"The thing is it's not as if we’re all a bunch of celebrities that signed up for this public life. We are people fighting for our lives, and we are fighting for our lives because we are not safe," Vivar said.
"Each image photographed, published, and circulated has the capacity to both inform a viewing public and inform the police."
Vivar and other activists have asked people on social media users and in the news media to blur their faces, hoping it would make it harder for technology used by police to identify them. Experts said while that technique may help, blurring doesn't totally solve the problem. Further complicating matters is the fact that facial recognition is regulated at the local level. Some cities, like San Francisco, have banned the use of facial recognition technology. Others, like Detroit, promote it. Congress has yet to pass any legislation related to facial recognition.
"One of the most important things the US really needs is a robust federal data law," Allie Funk, a senior research analyst for technology and democracy at Freedom House, told BuzzFeed News. "So many of these issues around surveillance, facial recognition, and how police are using these tools, we either don't know or what we do know is really scary."
In general, facial recognition technology works by running individual photos against large databases of images. These databases the police use might be made up of driver's license images or booking photos for people who have already been arrested. The facial recognition software produces a list of potential matches. Depending on the service used, the quality of the matches can be very low, especially for women or people of color.
Jake Laperruque, senior counsel at the Constitution Project at the Project on Government Oversight, told BuzzFeed News that facial recognition technology is dangerous both when it works and when it doesn't.
"There are higher rates of misidentification for people of color. But even if we had facial recognition systems that had perfect matching capability and got the exact right person 100% of the time, it's still a really dangerous tool," he said.
But even if all the images were blurred, it would slow police identification efforts, not stop them completely — police could still use their own cameras, review closed-circuit television footage, or appeal to the public for their images. "With some of these free apps that just blur people's faces, the blur can be reversed," Jonathan Albright, research director at the Tow Center for Digital Journalism, told BuzzFeed News.
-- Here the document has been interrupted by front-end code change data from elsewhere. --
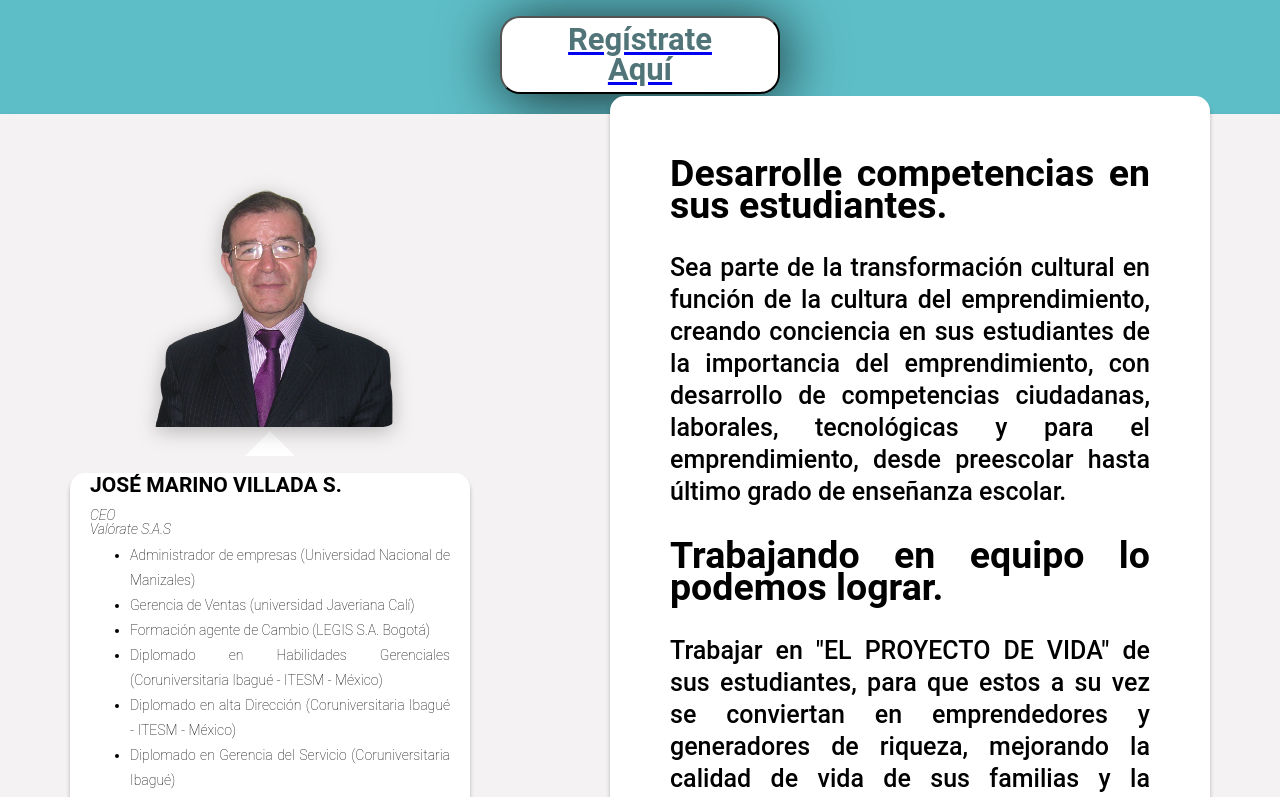
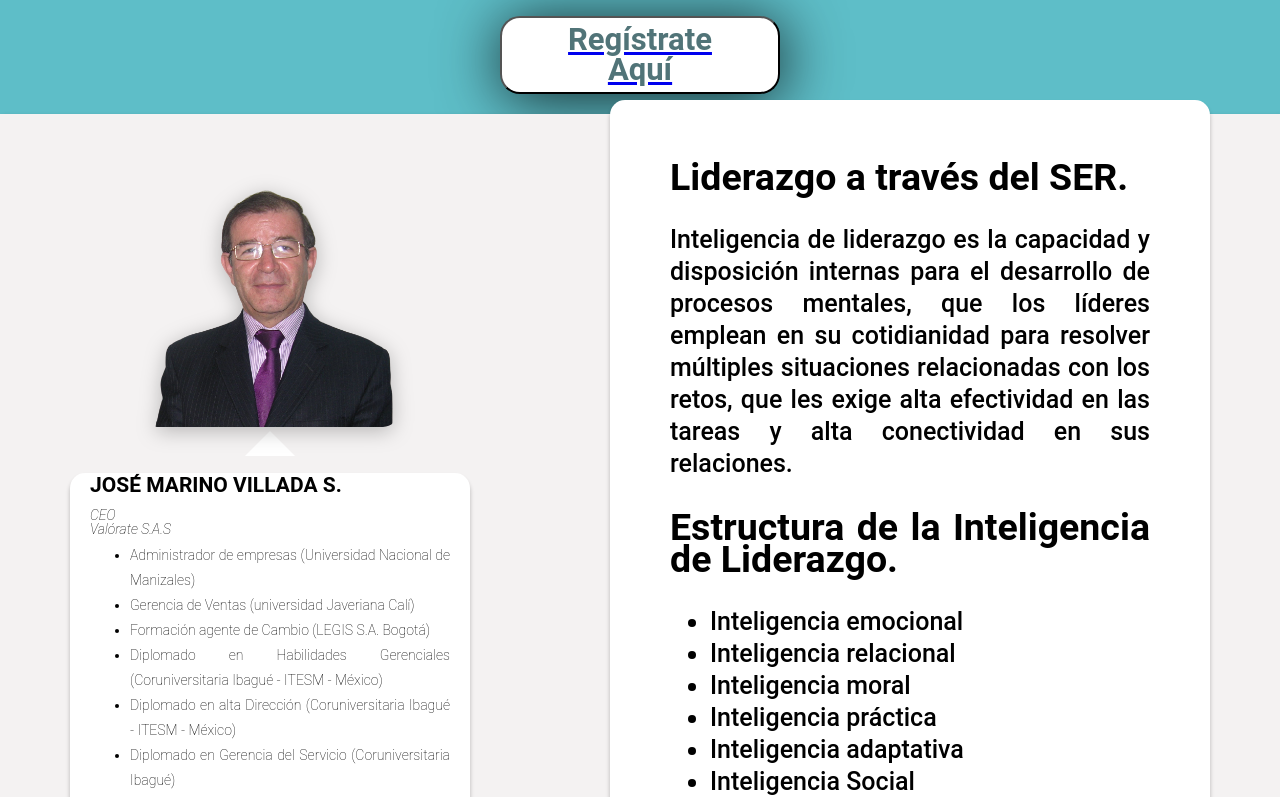
Before and after one commit to jkcoper/evento-colegios, a React (Create React App) app: page / in a window 1280 px wide. Shown: the part 720-1517 px from the top of the page. Built offline with nearby package versions, Linux system fonts and the light colour scheme.

Commit message:
Ajuste descripcion

```diff
--- a/src/components/ContentBottomRight.js
+++ b/src/components/ContentBottomRight.js
@@ -5,12 +5,25 @@ function ContentBottomRight(){
     return(
         <div className="detalle">
             <div className="textodetalle">
-            <h2 className='titulo1'>Desarrolle competencias en sus estudiantes.</h2>
+            <h2 className='titulo1'>Liderazgo a través del SER.</h2>
+            Inteligencia de liderazgo es la capacidad y disposición internas para el desarrollo de procesos mentales, que los líderes emplean en su cotidianidad para resolver múltiples situaciones relacionadas con los retos, que les exige alta efectividad en las tareas y alta conectividad en sus relaciones.
+            <h2 className="titulo2">Estructura de la Inteligencia de Liderazgo.</h2>
+            <ul>
+            <li>Inteligencia emocional</li>
+            <li>Inteligencia relacional</li>
+            <li>Inteligencia moral</li>
+            <li>Inteligencia práctica</li>
+            <li>Inteligencia adaptativa</li>
+            <li>Inteligencia Social</li>
+            </ul>
+
+
+           {/*  <h2 className='titulo1'>Desarrolle competencias en sus estudiantes.</h2>
             Sea parte de la transformación cultural en función de la cultura del emprendimiento, creando conciencia en sus estudiantes de la importancia del emprendimiento, con desarrollo de competencias ciudadanas, laborales, tecnológicas y para el emprendimiento, desde preescolar hasta último grado de enseñanza escolar.
 
             <h2 className="titulo2">Trabajando en equipo lo podemos lograr.</h2>
             Trabajar en "EL PROYECTO DE VIDA" de sus estudiantes, para que estos a su vez se conviertan en emprendedores y generadores de riqueza, mejorando la calidad de vida de sus familias y la sociedad.
-
+ */}
 
             </div>
             <div className="imagenbase">
```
"The published work of journalists is, at this point, a small drop in the bucket compared with all the rest of that stuff," Daniel Kahn Gillmor, a senior staff technologist at the American Civil Liberties Union, told BuzzFeed News. "And it has a whole set of additional concerns around free press, and actually telling the story of what’s going on with the protests."
"It has a whole set of additional concerns around free press, and actually telling the story of what’s going on with the protests."
As a photo editor, here's what I think: When protesters say "no photos," there are two considerations at play: The first is how those images portray their subjects. The second is how the images might be exploited by police, whether by facial recognition or not.
In some ways, it's no surprise that journalists bear the brunt of these requests: We make ourselves accessible in a way the police, companies that make facial recognition technology, and Facebook, which owns Instagram, don't. Yelling at journalists is a lot easier than yelling at them.
And as the protests continue, and as norms and laws evolve, we're listening.
Emerson Sykes, an attorney at the American Civil Liberties Union, summed it up in a way: "As much as people might be wishing that certain photographs weren’t published in certain outlets, I think everyone acknowledges that we wouldn’t be where we are, we wouldn’t have made the progress that we’ve made, without the videos, without photos, without social media, and the spread of information."
Additional reporting by Caroline Haskins.